It happened in a local derby between two of the KSA's fiercest rivals, Al Hilal and Al Nasr. The intensity of the rivalry between these two teams is such that referee John Beaton and his two assistants, Stuart Stevenson and Douglas Ross, were 'parachuted' in as the local association felt that their referees would not be up to the job. The game appeared to be going OK despite the referee issuing a red card to Al Hilal's Mohammad Jahfali in the 67th minute.
The situation really got out of hand in the final minute when a red card was issued to Saud Kalili, a team-mate of Jahfali. As a result of this, a team-mate of the two expelled players, Al Dawsari, confronted the referee and a blazing row erupted between the two men. Al Dawsari then threw his head in the direction of the referee and immediately received a red card.
The player had to be restrained by his team-mates, but did push Beaton in the back before being escorted from the field of play. Saudi Arabia is not the only country to ask for assistance when their top teams clash. Egypt is another which requires the intervention of outside officials. Following on from that incident came the news that a referee in Peru was the subject of a kung-fu attack by a goalkeeper whom he had just yellow-carded. It happened in a Copa Peru game between Union Perene and Pichanaki. The referee was moving away when the 'keeper followed him and kicked him kung-fu style in the back. The unfortunate man in black was sent sprawling to the ground, but was able to continue. And only last year, Bosnian 'keeper Romeo Mitrovic was banned for nine months for punching the referee who had just awarded a penalty against him.
This is clear and blatant thuggery on an arbitrator, which is what we referees and assistant referees are. Referees are there to arbitrate in a conflict situation; to decide on an issue of contention; to decide which side or individual is correct and which one is incorrect; to ensure that the match is played according to the FIFA Laws of the Game and that the team scoring the greater number of goals wins the game.
I deliberately did not use the words right or wrong, as this can be subjective. However, there is a correct and an incorrect decision and referees try their level best, given the incidents as they occur in front of them, and based on information supplied from their assistants, to ensure that the offending team and/or player is correctly penalised.
These incidents, as if it were necessary, highlight the difficulty of being a referee in the modern game and shows how dangerous it can be to be a match official. It also highlights the need for additional assistance, and not assistants, as we now have at UEFA Champions League and Europa League games, to allow referees and their linesmen, to use an old description, make the correct decisions.
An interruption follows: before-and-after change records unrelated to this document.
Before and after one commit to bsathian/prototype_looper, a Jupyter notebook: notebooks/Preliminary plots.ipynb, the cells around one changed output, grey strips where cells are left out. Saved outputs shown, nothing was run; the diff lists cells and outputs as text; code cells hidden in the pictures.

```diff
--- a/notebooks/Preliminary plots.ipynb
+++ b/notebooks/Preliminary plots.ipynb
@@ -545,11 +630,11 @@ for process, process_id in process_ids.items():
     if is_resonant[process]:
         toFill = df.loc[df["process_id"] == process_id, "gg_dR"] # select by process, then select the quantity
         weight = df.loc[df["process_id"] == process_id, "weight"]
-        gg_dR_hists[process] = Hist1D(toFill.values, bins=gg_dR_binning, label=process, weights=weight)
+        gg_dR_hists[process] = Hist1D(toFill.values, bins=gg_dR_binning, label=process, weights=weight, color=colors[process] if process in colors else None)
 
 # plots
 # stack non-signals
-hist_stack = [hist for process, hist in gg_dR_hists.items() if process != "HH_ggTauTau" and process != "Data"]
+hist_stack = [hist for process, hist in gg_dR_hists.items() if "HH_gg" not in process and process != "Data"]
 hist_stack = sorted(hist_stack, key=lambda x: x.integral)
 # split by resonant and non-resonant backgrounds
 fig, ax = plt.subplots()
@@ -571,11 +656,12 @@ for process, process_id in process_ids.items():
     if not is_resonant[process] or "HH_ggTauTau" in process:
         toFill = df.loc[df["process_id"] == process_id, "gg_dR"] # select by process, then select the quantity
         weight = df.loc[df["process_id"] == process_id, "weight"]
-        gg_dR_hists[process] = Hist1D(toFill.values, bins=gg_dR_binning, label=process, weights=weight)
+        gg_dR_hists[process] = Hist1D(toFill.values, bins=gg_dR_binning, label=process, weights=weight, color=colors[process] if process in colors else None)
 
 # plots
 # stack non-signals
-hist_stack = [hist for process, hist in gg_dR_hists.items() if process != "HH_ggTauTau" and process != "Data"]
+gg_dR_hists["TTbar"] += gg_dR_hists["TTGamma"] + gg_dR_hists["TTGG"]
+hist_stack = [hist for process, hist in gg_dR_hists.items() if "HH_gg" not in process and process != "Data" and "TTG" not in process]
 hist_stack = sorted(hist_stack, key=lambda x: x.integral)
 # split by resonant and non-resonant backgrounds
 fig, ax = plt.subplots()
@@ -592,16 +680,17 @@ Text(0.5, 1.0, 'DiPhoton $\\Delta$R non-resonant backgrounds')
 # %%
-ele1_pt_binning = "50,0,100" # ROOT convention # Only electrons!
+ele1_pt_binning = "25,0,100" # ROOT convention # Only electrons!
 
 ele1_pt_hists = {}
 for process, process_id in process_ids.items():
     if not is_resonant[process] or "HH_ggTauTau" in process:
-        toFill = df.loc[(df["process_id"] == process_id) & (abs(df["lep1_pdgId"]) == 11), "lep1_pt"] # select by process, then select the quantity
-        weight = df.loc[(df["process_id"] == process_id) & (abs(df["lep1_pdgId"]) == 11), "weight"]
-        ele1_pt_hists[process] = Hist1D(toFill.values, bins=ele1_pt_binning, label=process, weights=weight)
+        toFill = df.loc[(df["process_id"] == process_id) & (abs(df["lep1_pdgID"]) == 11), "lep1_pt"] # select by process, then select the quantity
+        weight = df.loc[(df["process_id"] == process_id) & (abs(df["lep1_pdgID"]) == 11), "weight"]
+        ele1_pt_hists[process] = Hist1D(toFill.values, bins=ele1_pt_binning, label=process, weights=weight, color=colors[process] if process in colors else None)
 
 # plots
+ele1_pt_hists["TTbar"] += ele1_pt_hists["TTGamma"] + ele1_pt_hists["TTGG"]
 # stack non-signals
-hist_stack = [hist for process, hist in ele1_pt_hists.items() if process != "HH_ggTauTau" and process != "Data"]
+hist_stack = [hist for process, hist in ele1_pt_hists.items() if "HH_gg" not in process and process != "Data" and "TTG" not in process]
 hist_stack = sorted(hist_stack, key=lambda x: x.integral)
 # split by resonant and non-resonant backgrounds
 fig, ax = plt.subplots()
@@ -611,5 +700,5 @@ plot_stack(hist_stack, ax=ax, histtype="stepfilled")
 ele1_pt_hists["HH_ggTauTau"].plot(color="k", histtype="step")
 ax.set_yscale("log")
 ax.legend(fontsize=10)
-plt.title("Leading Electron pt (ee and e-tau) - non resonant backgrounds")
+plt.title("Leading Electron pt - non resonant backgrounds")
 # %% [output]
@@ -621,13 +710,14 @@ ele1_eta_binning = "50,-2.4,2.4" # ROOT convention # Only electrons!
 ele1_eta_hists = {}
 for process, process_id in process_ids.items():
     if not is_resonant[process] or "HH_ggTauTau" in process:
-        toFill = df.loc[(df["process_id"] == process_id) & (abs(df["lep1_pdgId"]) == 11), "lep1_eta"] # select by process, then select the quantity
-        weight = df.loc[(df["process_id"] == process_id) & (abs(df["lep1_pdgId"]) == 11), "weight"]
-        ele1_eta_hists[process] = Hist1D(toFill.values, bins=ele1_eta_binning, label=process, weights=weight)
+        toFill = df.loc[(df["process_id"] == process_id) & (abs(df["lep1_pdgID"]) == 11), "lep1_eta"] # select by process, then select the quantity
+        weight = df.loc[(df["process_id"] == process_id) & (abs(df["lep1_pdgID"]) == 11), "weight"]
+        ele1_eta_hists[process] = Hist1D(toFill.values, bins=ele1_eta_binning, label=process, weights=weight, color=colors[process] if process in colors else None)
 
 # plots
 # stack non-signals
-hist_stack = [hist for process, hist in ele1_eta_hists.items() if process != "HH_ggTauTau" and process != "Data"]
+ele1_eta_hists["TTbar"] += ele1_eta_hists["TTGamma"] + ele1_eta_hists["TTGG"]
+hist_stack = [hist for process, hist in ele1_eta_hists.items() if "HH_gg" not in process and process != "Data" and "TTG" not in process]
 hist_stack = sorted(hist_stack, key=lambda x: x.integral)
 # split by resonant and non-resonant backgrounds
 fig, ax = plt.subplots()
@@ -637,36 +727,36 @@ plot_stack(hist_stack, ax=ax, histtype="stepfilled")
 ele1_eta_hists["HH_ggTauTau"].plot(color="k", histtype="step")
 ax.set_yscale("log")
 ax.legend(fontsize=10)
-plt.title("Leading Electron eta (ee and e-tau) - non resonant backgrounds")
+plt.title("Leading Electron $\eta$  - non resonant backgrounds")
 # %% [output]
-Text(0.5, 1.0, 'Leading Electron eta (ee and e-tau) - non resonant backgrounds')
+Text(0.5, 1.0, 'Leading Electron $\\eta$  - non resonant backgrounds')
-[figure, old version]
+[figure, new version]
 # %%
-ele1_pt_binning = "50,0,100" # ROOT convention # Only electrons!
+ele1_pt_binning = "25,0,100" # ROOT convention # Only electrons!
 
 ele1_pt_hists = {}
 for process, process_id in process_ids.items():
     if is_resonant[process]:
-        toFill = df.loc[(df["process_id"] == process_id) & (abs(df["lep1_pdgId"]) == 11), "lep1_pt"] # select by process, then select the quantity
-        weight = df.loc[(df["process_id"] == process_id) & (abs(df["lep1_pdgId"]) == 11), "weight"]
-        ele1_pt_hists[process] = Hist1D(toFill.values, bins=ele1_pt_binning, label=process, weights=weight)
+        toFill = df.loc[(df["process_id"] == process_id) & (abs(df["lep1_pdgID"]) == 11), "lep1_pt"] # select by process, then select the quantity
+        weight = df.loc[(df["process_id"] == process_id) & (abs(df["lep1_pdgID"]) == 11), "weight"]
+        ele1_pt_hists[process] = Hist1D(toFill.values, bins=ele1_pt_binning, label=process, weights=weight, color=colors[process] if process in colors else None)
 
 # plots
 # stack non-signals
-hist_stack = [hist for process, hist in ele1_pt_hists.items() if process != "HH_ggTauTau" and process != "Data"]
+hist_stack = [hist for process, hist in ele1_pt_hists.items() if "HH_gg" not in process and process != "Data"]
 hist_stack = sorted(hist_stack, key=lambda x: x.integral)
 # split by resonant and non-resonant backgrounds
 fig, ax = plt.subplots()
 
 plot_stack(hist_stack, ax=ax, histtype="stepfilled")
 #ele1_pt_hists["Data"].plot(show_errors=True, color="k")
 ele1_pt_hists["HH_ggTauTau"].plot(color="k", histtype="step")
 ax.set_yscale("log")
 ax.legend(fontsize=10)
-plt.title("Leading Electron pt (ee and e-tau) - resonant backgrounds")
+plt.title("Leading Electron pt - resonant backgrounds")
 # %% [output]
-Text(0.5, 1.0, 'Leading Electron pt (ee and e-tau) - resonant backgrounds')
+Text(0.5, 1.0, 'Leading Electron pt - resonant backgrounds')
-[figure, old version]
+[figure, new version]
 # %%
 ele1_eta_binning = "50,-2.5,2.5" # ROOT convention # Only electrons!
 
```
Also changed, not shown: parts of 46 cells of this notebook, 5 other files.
Yes, I'm talking about technology and the sooner it is introduced the better. Only this year in the US state of Michigan, Bassel Saad admitted striking father-of-two referee John Bieniewicz, aged 44, during a match and pleaded guilty to involuntary manslaughter. Mr Bieniewicz never regained consciousness after being punched in the head by Mr Saad. I was assaulted in Umtata in South Africa in 1988 by a fan who ran onto the pitch at Independence Stadium when the home team, Umtata Bucks, lost out to Fairway Stars in the then BP Top 8 competition.
My assistants and I were locked in the dressing room for over an hour after the game and had to have an armed police escort to the airport, such was the reaction to the sending off of the Umtata full-back Laban Lande. Were it not for the timely intervention of the late Clarence Mlokoti, who was the match commissioner, I may not be writing this article today.
While these incidents are rare, certainly at the higher level, there is anecdotal evidence that it is happening with more regularity at the lower levels of the sport. Without referees, the game cannot proceed, or so we are regularly reminded. If that is the case, then it's time for the powers that be to take the strongest possible action against the perpetrators of such acts of violence on referees and their assistants.
Unless referees and their assistants can feel confident in their personal security before, during, and after a game, the numbers of men and women in black will continue to dwindle and that will spell disaster for the game.
While I'm not, nor would I ever, promote referees retaliating against offenders, one did. It happened in a Sunday morning six-a-side game in England recently when a player argued with an assistant referee so vociferously that the assistant punched him. The assistant got a nine-month ban and a criminal conviction.
Errol Sweeney is a former League of Ireland and South African Premier League referee
Sunday Indo Sport